Supplied entries:
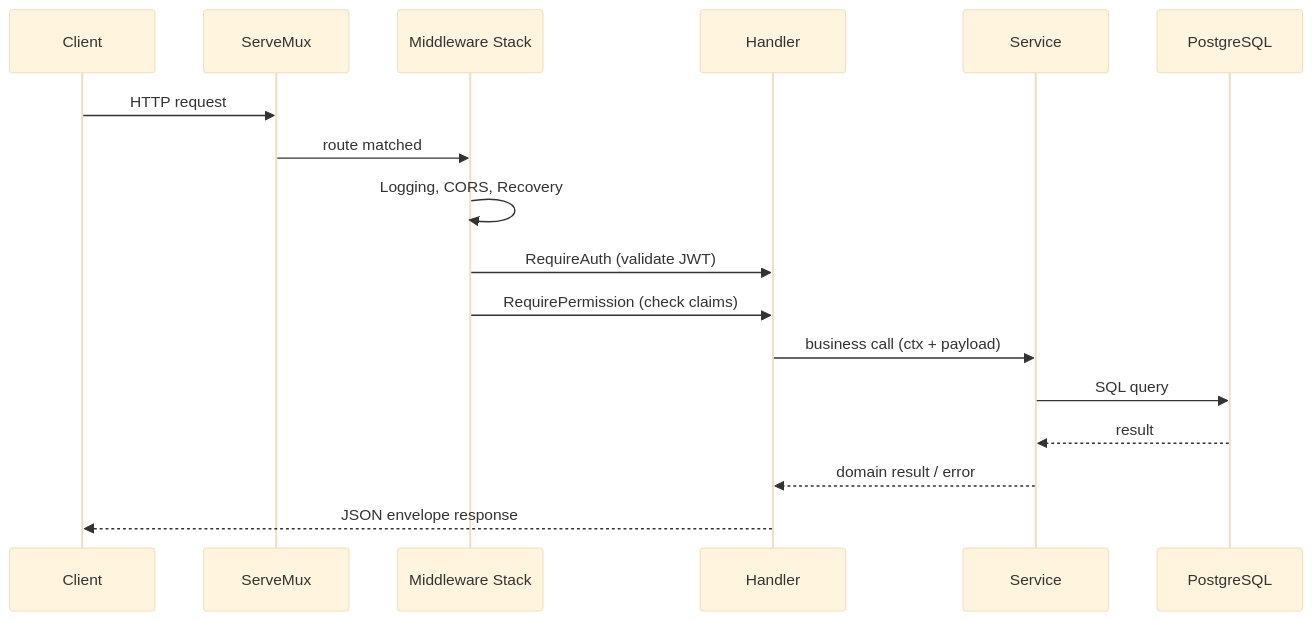
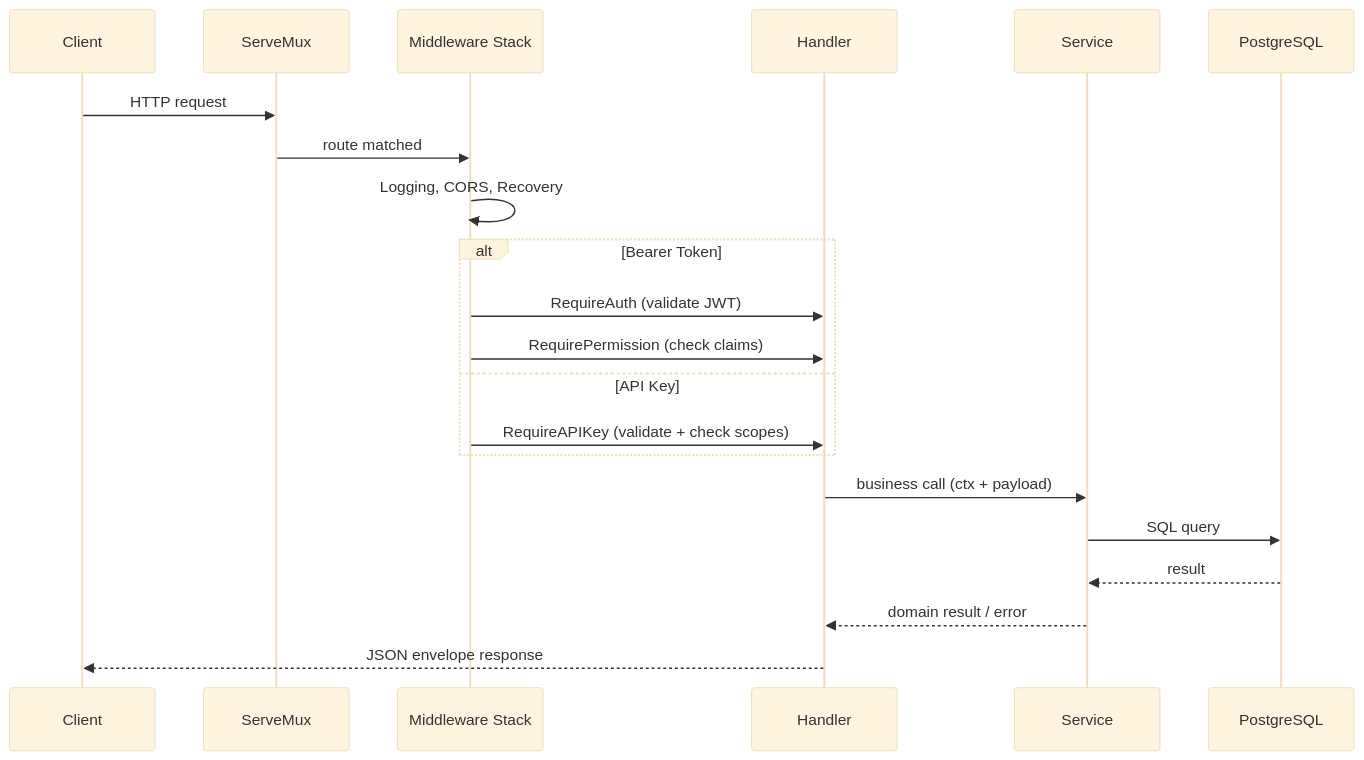
One commit to patiHash1/Strata-prototype changed the diagram in documentation/architecture/overview.md. Above: the diagram before and after it, drawn with Mermaid (base theme). The commit also changed other lines of this file and 22 other files, not shown here.

````diff
--- a/documentation/architecture/overview.md
+++ b/documentation/architecture/overview.md
@@ -28,20 +29,24 @@
 ```mermaid
 sequenceDiagram
     participant Client
     participant Router as ServeMux
     participant MW as Middleware Stack
     participant Handler
     participant Service
     participant DB as PostgreSQL
 
     Client->>Router: HTTP request
     Router->>MW: route matched
     MW->>MW: Logging, CORS, Recovery
-    MW->>Handler: RequireAuth (validate JWT)
-    MW->>Handler: RequirePermission (check claims)
+    alt Bearer Token
+        MW->>Handler: RequireAuth (validate JWT)
+        MW->>Handler: RequirePermission (check claims)
+    else API Key
+        MW->>Handler: RequireAPIKey (validate + check scopes)
+    end
     Handler->>Service: business call (ctx + payload)
     Service->>DB: SQL query
     DB-->>Service: result
     Service-->>Handler: domain result / error
     Handler-->>Client: JSON envelope response
 ```
````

What is required: Show all lines in the entries above where the string "Service" appears.

Solution to this problem:
     participant Service
     Handler->>Service: business call (ctx + payload)
     Service->>DB: SQL query
     DB-->>Service: result
     Service-->>Handler: domain result / error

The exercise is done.